Work to complete => Exactly how many lines of the data below include the string "historic"? State the number and nothing more.

Working data =>
┌────────

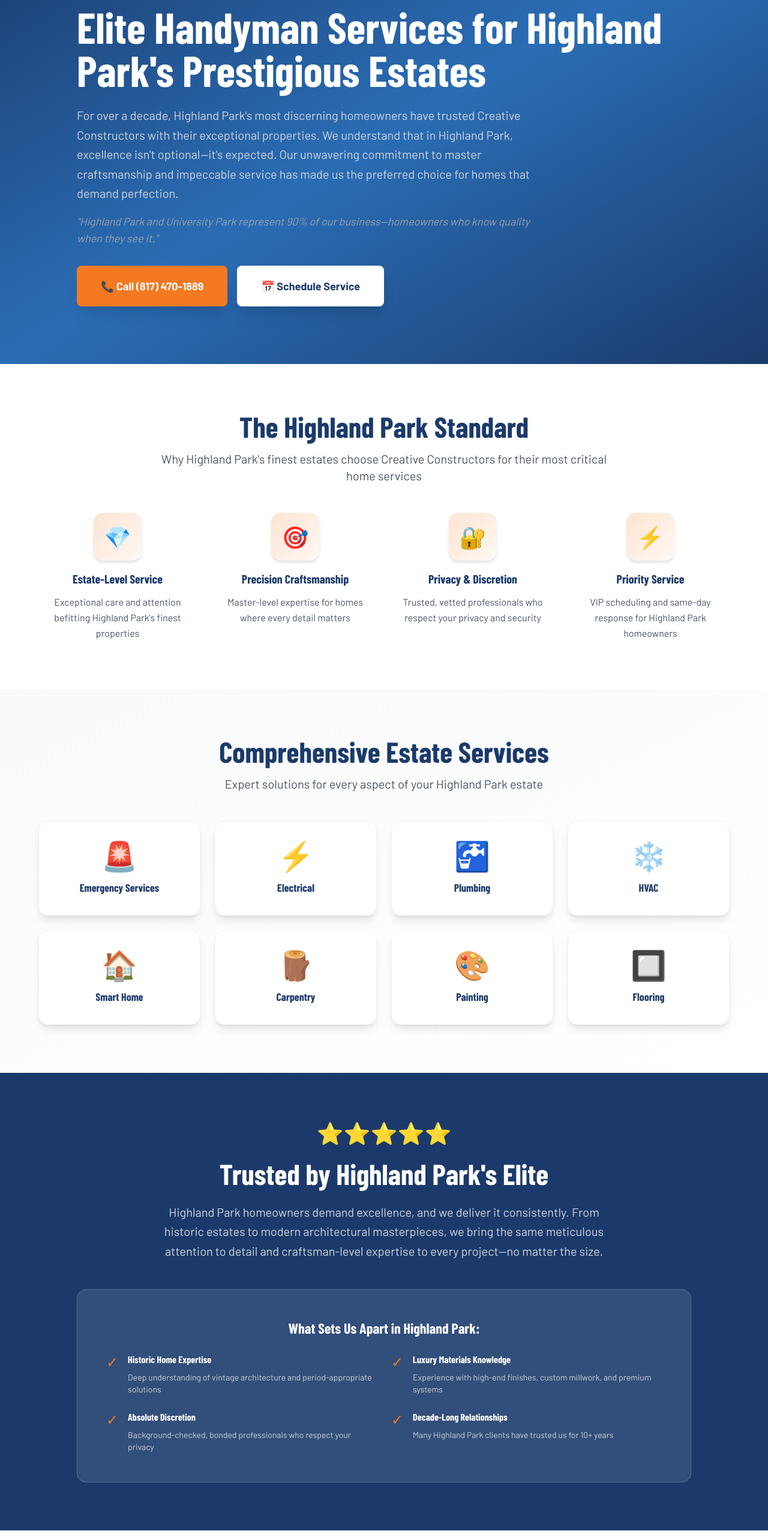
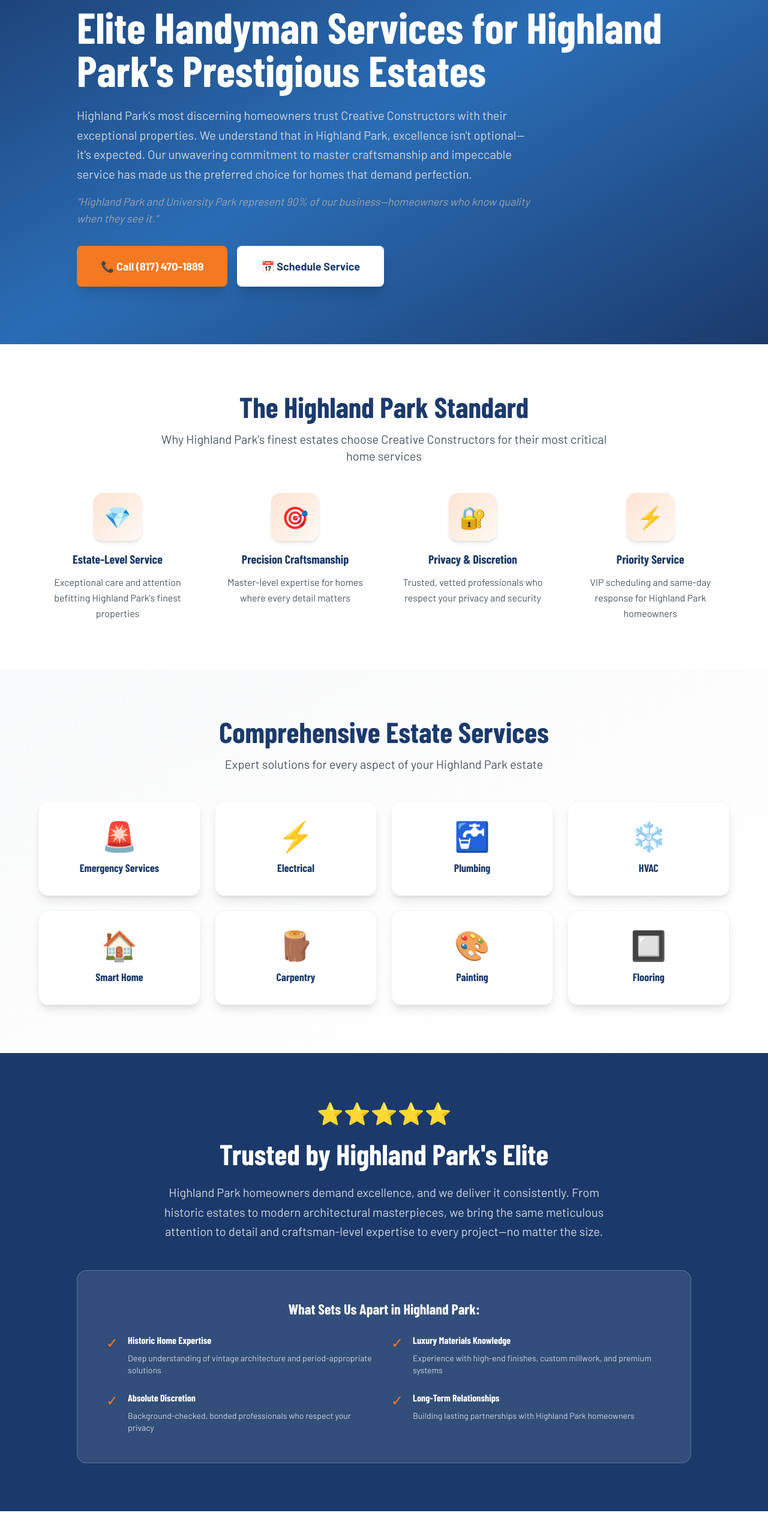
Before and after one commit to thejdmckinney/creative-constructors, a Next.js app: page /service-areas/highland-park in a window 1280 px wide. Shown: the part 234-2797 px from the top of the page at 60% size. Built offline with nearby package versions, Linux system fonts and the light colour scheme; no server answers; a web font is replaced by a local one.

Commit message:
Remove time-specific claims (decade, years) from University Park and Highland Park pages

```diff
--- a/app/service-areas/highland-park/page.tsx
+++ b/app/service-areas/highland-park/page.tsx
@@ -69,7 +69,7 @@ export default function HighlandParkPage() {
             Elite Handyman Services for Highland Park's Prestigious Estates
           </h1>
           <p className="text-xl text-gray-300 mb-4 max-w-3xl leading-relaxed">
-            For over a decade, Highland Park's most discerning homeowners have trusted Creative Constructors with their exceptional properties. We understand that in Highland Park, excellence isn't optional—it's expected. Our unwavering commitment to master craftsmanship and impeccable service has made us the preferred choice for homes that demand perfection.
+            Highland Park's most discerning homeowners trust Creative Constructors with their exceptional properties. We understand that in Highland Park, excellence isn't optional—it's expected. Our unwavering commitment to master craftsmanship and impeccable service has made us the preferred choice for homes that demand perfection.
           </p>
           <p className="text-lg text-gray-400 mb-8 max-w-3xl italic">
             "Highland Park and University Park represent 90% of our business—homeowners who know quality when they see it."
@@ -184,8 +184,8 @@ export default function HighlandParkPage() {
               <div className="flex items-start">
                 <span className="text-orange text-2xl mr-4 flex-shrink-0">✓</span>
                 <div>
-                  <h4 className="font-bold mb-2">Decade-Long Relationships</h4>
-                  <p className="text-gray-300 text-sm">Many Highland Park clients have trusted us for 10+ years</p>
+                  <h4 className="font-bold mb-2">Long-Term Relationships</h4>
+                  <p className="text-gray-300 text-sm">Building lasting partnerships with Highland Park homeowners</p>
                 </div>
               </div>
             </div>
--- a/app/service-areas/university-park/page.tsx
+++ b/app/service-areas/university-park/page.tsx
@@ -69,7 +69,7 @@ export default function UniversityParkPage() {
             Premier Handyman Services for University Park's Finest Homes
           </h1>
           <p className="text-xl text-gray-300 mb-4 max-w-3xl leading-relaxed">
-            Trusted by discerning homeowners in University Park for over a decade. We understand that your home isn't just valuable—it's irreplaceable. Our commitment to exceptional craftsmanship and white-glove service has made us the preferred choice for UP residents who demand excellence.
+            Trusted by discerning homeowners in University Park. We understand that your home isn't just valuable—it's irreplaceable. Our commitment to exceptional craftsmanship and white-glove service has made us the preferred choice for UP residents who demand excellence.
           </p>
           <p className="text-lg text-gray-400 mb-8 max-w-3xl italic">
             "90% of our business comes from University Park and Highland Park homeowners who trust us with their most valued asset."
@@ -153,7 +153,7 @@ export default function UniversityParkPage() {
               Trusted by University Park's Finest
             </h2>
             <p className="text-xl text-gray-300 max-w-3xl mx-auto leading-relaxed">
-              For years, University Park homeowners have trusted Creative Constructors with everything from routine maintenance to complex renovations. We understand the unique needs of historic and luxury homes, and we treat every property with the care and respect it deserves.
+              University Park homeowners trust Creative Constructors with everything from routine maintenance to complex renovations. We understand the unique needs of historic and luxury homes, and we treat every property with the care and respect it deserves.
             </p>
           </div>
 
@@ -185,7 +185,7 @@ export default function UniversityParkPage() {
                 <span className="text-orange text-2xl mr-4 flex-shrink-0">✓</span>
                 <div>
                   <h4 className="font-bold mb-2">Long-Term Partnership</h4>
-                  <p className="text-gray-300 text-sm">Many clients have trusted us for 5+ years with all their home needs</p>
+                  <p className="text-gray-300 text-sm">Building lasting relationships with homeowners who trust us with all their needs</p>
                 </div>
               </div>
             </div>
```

└────────

Exercise result => 2